National Animal Disease Center, USDA-ARS, Ames, IA 50010, USA. jgoff@nadc.ars.usda.gov

Abstract

The objective of this study was to compare blood profiles of intact and mastectomized periparturient cows to discriminate those metabolic changes associated with the act of parturition from the metabolic changes caused by lactation. Mastectomized and intact cows had similar increases in plasma estrogens and cortisol concentrations around the time of calving. Mastectomy eliminated hypocalcemia and the rise in 9,13-di-cis retinoic acid observed in intact cows. Mastectomy reduced but did not eliminate decreases in plasma phosphorus, alpha-tocopherol, and beta-carotene associated with parturition in intact cows, suggesting the mammary gland is not the sole factor affecting plasma concentrations of these compounds. Dry matter intake was similar in both groups before calving. The day of calving, dry matter intake was lower in intact cows than in mastectomized cows, but after calving the mastectomized cows exhibited a pronounced decline in feed intake. Plasma nonesterified fatty acid (NEFA) concentrations rose rapidly in intact cows at calving and did not return to baseline level for > 10 d. In contrast, NEFA concentrations in mastectomized cow plasma rose moderately at calving and returned to baseline level 1 to 2 d after calving. This study provides evidence that hypocalcemia in the cow is solely a result of the calcium drain of lactation.
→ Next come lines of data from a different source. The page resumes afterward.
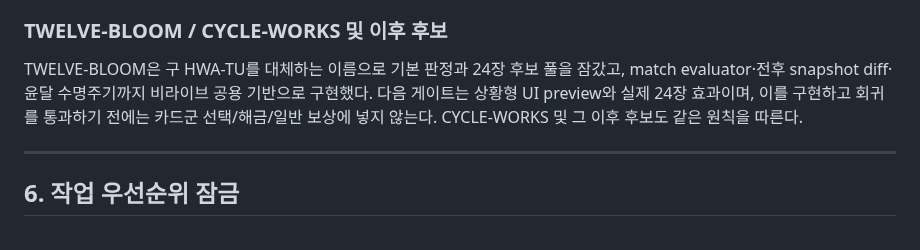
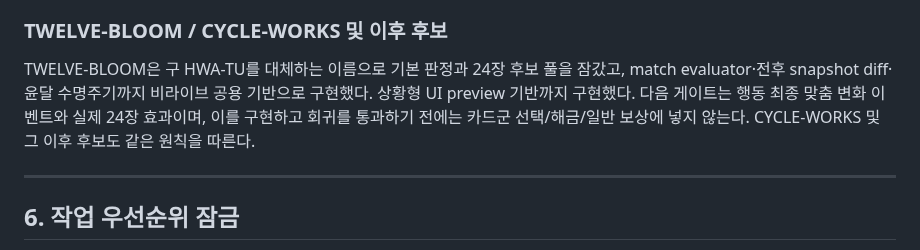
Before and after one commit to EpicenterGUY/rummy-dual, a Markdown page: docs/THEME_FULL_POOL_PLAN.md, the part around the change. GitHub-like rendering.

Commit message:
docs: advance TWELVE-BLOOM preview status

```diff
--- a/docs/THEME_FULL_POOL_PLAN.md
+++ b/docs/THEME_FULL_POOL_PLAN.md
@@ -175,7 +175,7 @@ Status: ACTIVE IMPLEMENTATION POLICY
 
 ### TWELVE-BLOOM / CYCLE-WORKS 및 이후 후보
 
-TWELVE-BLOOM은 구 HWA-TU를 대체하는 이름으로 기본 판정과 24장 후보 풀을 잠갔고, match evaluator·전후 snapshot diff·윤달 수명주기까지 비라이브 공용 기반으로 구현했다. 다음 게이트는 상황형 UI preview와 실제 24장 효과이며, 이를 구현하고 회귀를 통과하기 전에는 카드군 선택/해금/일반 보상에 넣지 않는다. CYCLE-WORKS 및 그 이후 후보도 같은 원칙을 따른다.
+TWELVE-BLOOM은 구 HWA-TU를 대체하는 이름으로 기본 판정과 24장 후보 풀을 잠갔고, match evaluator·전후 snapshot diff·윤달 수명주기까지 비라이브 공용 기반으로 구현했다. 상황형 UI preview 기반까지 구현했다. 다음 게이트는 행동 최종 맞춤 변화 이벤트와 실제 24장 효과이며, 이를 구현하고 회귀를 통과하기 전에는 카드군 선택/해금/일반 보상에 넣지 않는다. CYCLE-WORKS 및 그 이후 후보도 같은 원칙을 따른다.
 
 ---
 
```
The act of parturition affects blood phosphorus, dry matter intake, and NEFA concentration independent of the effect of lactation.

[Indexed for MEDLINE]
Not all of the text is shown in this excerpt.